The Twin Bridges near East Falls Philadelphia (and a railroad), as seen by kayak on April 6, 2020 [Photo: Kyle Bagenstose]
By Kyle Bagenstose
On Monday, I took my kayak out for the first time this year, to catch some sun on the Schuylkill off Philly’s Kelly Drive. “Maybe I’ll hit it again Friday,” I thought.
Nope: it seems we’ve lost some of that sunshine from earlier in the week and are looking at a high of just 50 degrees under cloudly skies today. But it’s up to 57 tomorrow and maybe even 70 on Sunday, so hopefully there are some opportunities to fish, paddle, or kayak to be had.
Today’s headlines and highlights
Philly parks reaching a boiling point? Perhaps what most caught my eye over the past 24 hours was this editorial from the Inquirer’s editorial board, calling on Mayor Jim Kenney to follow New Jersey’s lead and close all of the city’s parks and facilities. The Inquirer takes the time to note all of the negatives that come from such a decision, but ultimately concludes that it’s in the interest of public health, particularly as crowding has continued and residents have ignored the partial closures of basketball courts and other city assets.
Meanwhile, the Bicycle Coalition of Greater Philadelphia has also written to Kenney, but instead asked that the city close more public roads and open them up for recreational use, as was done on Martin Luther King, Jr. Drive.
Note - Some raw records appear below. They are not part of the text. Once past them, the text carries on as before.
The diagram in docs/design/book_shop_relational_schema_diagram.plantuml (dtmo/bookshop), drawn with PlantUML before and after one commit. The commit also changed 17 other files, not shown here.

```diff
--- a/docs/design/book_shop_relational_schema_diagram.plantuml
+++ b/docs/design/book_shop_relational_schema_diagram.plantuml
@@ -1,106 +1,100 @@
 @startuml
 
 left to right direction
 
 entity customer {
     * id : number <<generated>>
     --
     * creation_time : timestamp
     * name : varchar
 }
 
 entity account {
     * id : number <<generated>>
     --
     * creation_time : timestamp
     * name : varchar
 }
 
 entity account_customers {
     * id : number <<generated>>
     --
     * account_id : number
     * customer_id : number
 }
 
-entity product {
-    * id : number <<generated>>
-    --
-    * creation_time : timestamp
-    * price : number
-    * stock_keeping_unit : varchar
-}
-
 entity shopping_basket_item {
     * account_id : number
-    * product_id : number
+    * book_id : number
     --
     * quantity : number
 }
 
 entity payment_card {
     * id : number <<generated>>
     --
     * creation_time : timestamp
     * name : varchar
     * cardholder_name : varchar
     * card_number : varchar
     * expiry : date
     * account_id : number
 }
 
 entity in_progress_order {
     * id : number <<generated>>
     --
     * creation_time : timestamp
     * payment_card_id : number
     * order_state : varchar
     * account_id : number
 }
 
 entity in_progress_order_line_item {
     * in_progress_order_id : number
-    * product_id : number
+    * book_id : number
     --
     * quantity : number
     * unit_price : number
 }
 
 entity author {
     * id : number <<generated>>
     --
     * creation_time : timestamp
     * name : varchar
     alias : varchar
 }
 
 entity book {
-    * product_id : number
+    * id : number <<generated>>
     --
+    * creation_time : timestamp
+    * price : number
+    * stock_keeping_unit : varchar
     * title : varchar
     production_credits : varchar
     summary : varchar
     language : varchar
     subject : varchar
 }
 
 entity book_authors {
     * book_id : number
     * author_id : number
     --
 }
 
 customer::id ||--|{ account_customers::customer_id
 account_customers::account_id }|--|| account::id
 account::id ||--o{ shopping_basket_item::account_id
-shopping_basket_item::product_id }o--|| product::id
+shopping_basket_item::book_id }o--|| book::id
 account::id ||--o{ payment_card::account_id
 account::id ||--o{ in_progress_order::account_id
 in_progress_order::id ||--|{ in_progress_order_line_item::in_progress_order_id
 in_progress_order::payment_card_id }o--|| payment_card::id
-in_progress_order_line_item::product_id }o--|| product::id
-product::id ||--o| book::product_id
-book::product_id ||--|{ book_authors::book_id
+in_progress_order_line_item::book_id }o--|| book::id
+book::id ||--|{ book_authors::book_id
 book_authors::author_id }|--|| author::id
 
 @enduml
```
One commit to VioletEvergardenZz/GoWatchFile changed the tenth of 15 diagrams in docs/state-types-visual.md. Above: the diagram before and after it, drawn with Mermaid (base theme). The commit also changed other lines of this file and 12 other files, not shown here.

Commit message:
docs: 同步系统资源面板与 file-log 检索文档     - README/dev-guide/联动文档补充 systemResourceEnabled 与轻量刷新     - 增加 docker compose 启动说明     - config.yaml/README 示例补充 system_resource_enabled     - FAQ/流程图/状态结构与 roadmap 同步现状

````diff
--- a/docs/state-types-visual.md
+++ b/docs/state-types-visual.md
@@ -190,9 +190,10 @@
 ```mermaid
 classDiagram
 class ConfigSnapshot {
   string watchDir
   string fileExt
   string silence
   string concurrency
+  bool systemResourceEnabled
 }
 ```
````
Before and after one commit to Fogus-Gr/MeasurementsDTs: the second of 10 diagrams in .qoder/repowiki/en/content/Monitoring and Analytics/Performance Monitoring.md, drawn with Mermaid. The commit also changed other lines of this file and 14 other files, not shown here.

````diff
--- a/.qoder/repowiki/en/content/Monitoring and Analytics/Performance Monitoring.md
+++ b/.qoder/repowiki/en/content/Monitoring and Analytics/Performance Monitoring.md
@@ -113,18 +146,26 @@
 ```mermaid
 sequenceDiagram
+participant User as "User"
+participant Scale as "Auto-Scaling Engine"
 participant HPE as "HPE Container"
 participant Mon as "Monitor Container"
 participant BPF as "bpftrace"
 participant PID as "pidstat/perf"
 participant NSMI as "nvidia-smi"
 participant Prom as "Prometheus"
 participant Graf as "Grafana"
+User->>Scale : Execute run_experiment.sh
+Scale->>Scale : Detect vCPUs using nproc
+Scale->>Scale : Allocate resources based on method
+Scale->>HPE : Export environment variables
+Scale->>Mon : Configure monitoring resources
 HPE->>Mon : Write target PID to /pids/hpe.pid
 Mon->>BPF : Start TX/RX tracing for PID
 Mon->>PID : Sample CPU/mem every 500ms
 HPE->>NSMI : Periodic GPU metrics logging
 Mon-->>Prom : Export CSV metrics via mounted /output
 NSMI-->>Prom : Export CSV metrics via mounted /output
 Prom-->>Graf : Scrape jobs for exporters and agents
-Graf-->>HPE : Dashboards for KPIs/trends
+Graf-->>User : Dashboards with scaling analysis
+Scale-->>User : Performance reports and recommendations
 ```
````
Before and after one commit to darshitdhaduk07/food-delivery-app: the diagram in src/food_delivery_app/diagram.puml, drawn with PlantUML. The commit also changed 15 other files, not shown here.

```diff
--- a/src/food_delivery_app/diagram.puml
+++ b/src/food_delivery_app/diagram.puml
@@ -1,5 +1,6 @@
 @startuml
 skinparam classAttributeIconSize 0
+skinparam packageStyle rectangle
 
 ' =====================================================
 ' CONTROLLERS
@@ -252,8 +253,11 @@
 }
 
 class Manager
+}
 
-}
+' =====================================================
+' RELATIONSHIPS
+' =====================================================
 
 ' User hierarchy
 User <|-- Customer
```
One gets the sense there is common thread here that Philly’s recreational assets are becoming overloaded, and something should be done.
Personally, I hope the parks don’t have to close. My visits to Kelly Drive, the Wissahickon, and John Heinz are basically the last things I have to look forward to to getting out of the house (besides picking up loaded nachos from Loco Pez, of course). I imagine others without the privilege of a car are limited to even fewer options; perhaps just a smaller park or two within walking distance. Cutting off that access would be at the very least demoralizing, if not having even worse unintended consequences. I like the Coalition’s idea of opening up more space for the public. That may very will diminish crowds in existing assets, rather than close those assets and have foot traffic spillover elsewhere.
But I’m also not an expert or privy to their analysis. I assume somebody with such qualifications is in Kenney’s ear, calculating the public health benefits of various policy decisions. If closing the parks is an action they are confident will flatten the curve, I would understand why it must be done.
Off the soap box and into…
… More word on closures
Scratch a few more things off the list. Yesterday the Morning Call‘s Andrew Scott reported that the Delaware Water Gap National Recreation Area in NEPA has closed its backcountry camping sites on the Appalachian Trail, along with its river camping sites, through May 22. Those in the know say this was due to overcrowding, with groups camping on the AT and people actually driving to some of the riverfront campsites (that’s a uhh… big no-no. You’re supposed to paddle in).
In northwest PA, the Allegheny National Forest has banned all overnight organized camping and groups of more than 10, and shuttered all bathrooms and facilities. However, according to its website, it remains open for paddling and backpacking.
Philly’s CSO mitigation efforts chronicled: The Washington Post‘s Frances Stead Sellers visited Philadelphia to pen this largely favorable piece about the effort of the city and local watershed groups to tackle Philly’s combined sewer overflow (CSO) problem, when runoff from heavy rains causes raw sewage to flow into area creeks. For those who don’t know, there’s a multi-billion dollar mitigation effort in action under the Green City, Clean Waters initiative. Get yourself a free rain barrel!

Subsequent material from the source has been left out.